PARCOUR heads to São Paulo
Dr David Williams | Image: The view from my hotel window on my first day in São Paulo.
With the result of the Brexit vote still ringing in our ears the UK PARCOUR team travelled to São Paulo, which provided the perfect opportunity to clear our heads and adjust to the possibility of a ‘new normal’ for the UK academic sector’s future without many of our closest partners. My day of travel started early, with a taxi booked for 4am and a 1-year old who decided to stay awake until 3am. So after just 45 minutes sleep I embarked on the trip from home to Schiphol, via Bristol Airport to take my first flight to South America.
The flight itself was largely uneventful, but the combination of both my size and that of KLMs economy class seats meant that sleep remained elusive. I did however have the opportunity to meet my first non-UK PARCOUR team member, Tuna who was sitting several rows away, on one of my many strolls around the aeroplane. Tuna had wisely elected to bring her Brazilian PhD student Igor with her, so on arrival, with the aid of a Portuguese speaker, we made our way easily into the mega-metropolis that is São Paulo for a hearty steak dinner before I finally made it to my much needed hotel bed.
In the UK we are constantly bombarded with images of Brazil, the long sandy beaches of Rio, or the lush verdant colours of the Amazon rainforest. So upon waking I quickly rushed over and opened my curtains to see Brazil for the first time in daylight. As you will see from the photo at first I felt I’d been lied to, but then out of the gloom, the city’s urban form began to emerge and I was excited. This is what we’d come for.

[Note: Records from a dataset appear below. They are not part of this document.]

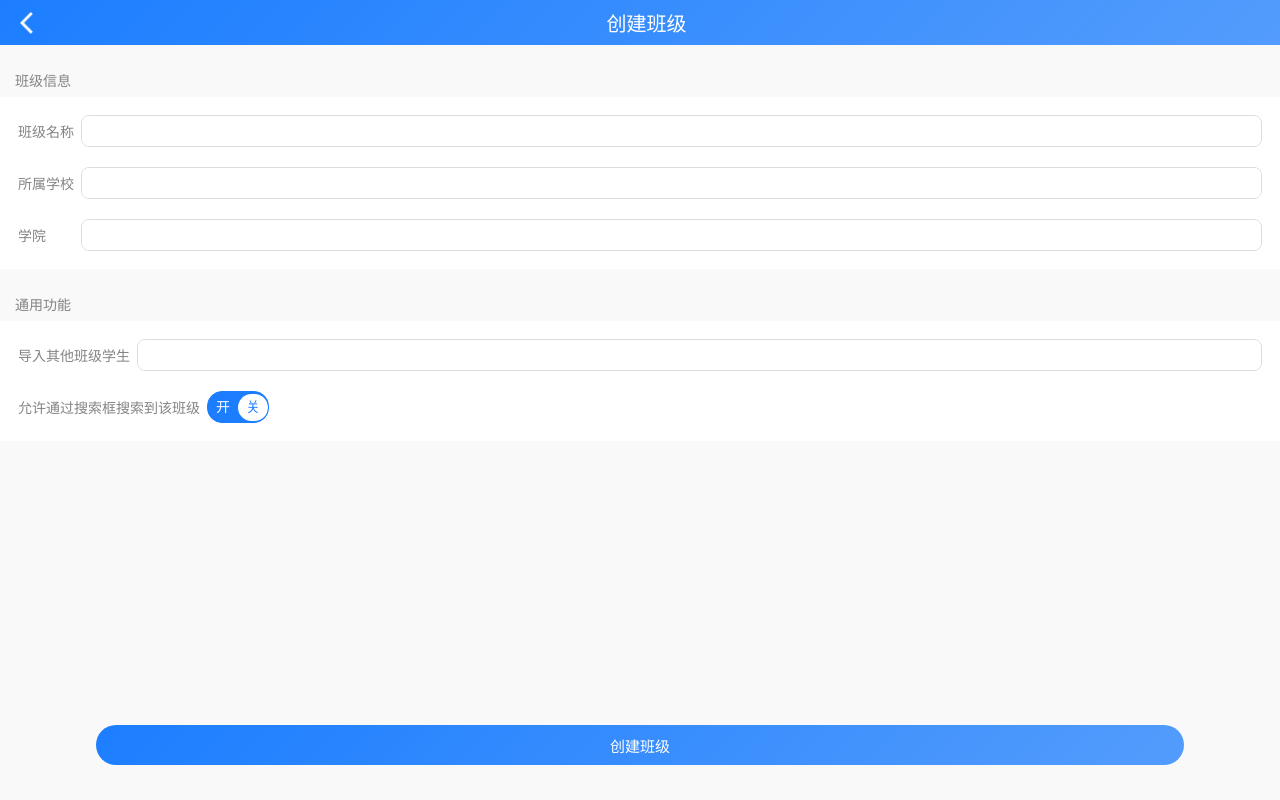
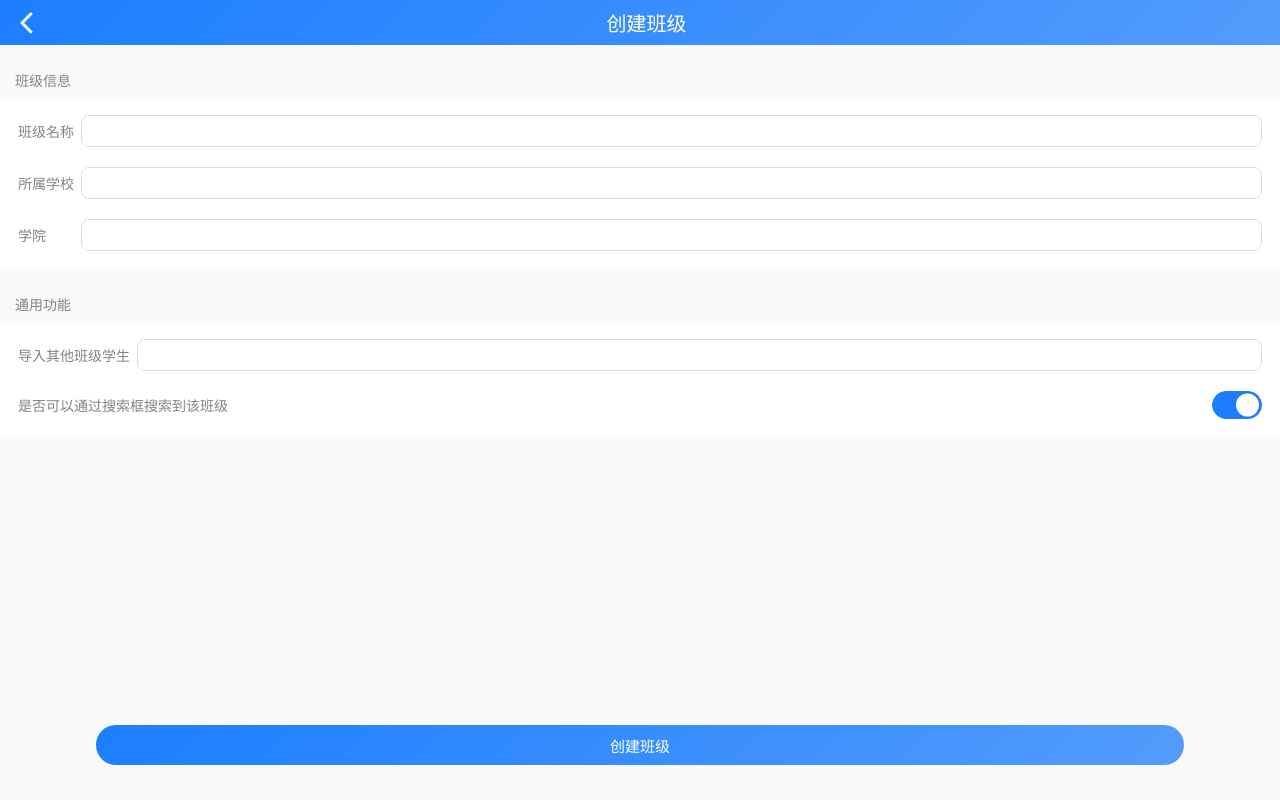
Before and after one commit to ChicKo1108/zskt, a Vue app: page /createClass in a window 1280 px wide. Built offline with nearby package versions, Linux system fonts and the light colour scheme.

Commit message:
完善【创建班级】页UI

```diff
--- a/public/index.html
+++ b/public/index.html
@@ -3,7 +3,7 @@
   <head>
     <meta charset="utf-8">
     <meta http-equiv="X-UA-Compatible" content="IE=edge">
-    <meta name="viewport" content="width=device-width,initial-scale=1.0">
+    <meta name="viewport" content="width=device-width,initial-scale=1.0,maximum-scale=1.0">
     <link rel="icon" href="<%= BASE_URL %>favicon.ico">
     <title><%= htmlWebpackPlugin.options.title %></title>
   </head>
--- a/src/pages/create_class/create_class.css
+++ b/src/pages/create_class/create_class.css
@@ -53,7 +53,7 @@
   overflow: hidden;
 }
 
-.base_info_ipt > input {
+.base_info_ipt>input {
   width: 100%;
   height: 100%;
   border: none;
@@ -64,33 +64,27 @@
 
 .switch {
   flex: 1;
-  height: 30px;
+  height: 24px;
   border: 1px solid #1c7eff;
-  border-radius: 15px;
-  display: flex;
-  justify-content: space-between;
-  align-items: center;
+  border-radius: 16px;
   overflow: hidden;
   background-color: #1c7eff;
-  font-size: 14px;
-  max-width: 60px;
+  max-width: 44px;
+  margin-left: auto;
+  padding: 1px 2px;
+  position: relative;
+  transition: background .3s, border-color .3s;
 }
 
-.switch .on {
-  background-color: #1c7eff;
-  color: #fff;
-  flex: 1;
-  text-align: center;
-  line-height: 27px;
-  height: 27px;
+.switch span {
+  display: block;
+  height: 23px;
+  width: 23px;
+  position: absolute;
+  top: 50%;
+  left: 0;
+  transform: translateY(-100%);
+  background-color: #fff;
+  border-radius: 50%;
+  transition: transform .3s;
 }
-
-.switch .off {
-  height: 27px;
-  border-radius: 15px;
-  background-color: #fff;
-  color: #1c7eff;
-  flex: 1;
-  text-align: center;
-  line-height: 27px;
-}
--- a/src/pages/create_class/create_class.vue
+++ b/src/pages/create_class/create_class.vue
@@ -22,18 +22,30 @@
       <div class="block_title">通用功能</div>
       <div class="block">
         <div class="line">
-          <div class="base_info_name" style="width:112px;">
+          <div class="base_info_name" style="width: auto">
             导入其他班级学生
           </div>
           <div class="base_info_ipt"><input type="text" /></div>
         </div>
         <div class="line">
-          <div class="base_info_name" style="width:182px;">
-            允许通过搜索框搜索到该班级
+          <div class="base_info_name" style="width: auto">
+            是否可以通过搜索框搜索到该班级
           </div>
-          <div class="switch">
-            <span class="on">开</span>
-            <span class="off">关</span>
+          <div
+            @click="toggleSearch"
+            :style="{
+              backgroundColor: canSearch ? '#1c7eff' : '#ddd',
+              borderColor: canSearch ? '#1c7eff' : '#ddd',
+            }"
+            class="switch"
+          >
+            <span
+              :style="{
+                transform: canSearch
+                  ? 'translate(100%, -50%)'
+                  : 'translate(3px, -50%)',
+              }"
+            />
           </div>
         </div>
       </div>
@@ -46,7 +58,17 @@
 import ZsButtonVue from "../../components/zs_button/ZsButton.vue";
 import ZsNavBarVue from "../../components/zs_nav_bar/ZsNavBar.vue";
 export default {
-  components: { zsNavBar: ZsNavBarVue, zsButton: ZsButtonVue }
+  components: { zsNavBar: ZsNavBarVue, zsButton: ZsButtonVue },
+  data() {
+    return {
+      canSearch: true
+    };
+  },
+  methods: {
+    toggleSearch() {
+      this.canSearch = !this.canSearch;
+    }
+  }
 };
 </script>
 
```
Also changed, not shown: 1 other file (tests, documents, lock files or other folders).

That day we met with our Brazilian partners, Malu, Alvaro and Camila, who made us feel incredibly welcome. For me it was a chance to put names to faces and understand how incredibly exciting it was to be working as part of an international research project. We were taken on a tour of both the historic city centre and the new central business district of the city, where the favelas have been replaced with gleaming high rise buildings. In some places (as shown in the pictures below) both still sit next to each other.
From here we got down to the serious work of setting the parameters for the project. This included presenting the baseline for each of our case studies and identifying the next steps in terms of data collection and setting out the dissemination plan. With the hard work completed on the Friday and after another excellent meal we were left to fend for ourselves in the city until we flew home on the Sunday evening. As with the trip to Brazil, the journey home was uneventful, although again KLM’s economy class seats meant that once again sleep was elusive.
The trip demonstrated to me the importance of working with other countries, as you have your eyes opened to other theories, approaches and opportunities that simply do not exist within inward focused countries. This was something that we could not take for granted anymore as we returned to the uncertainty of Brexit Island.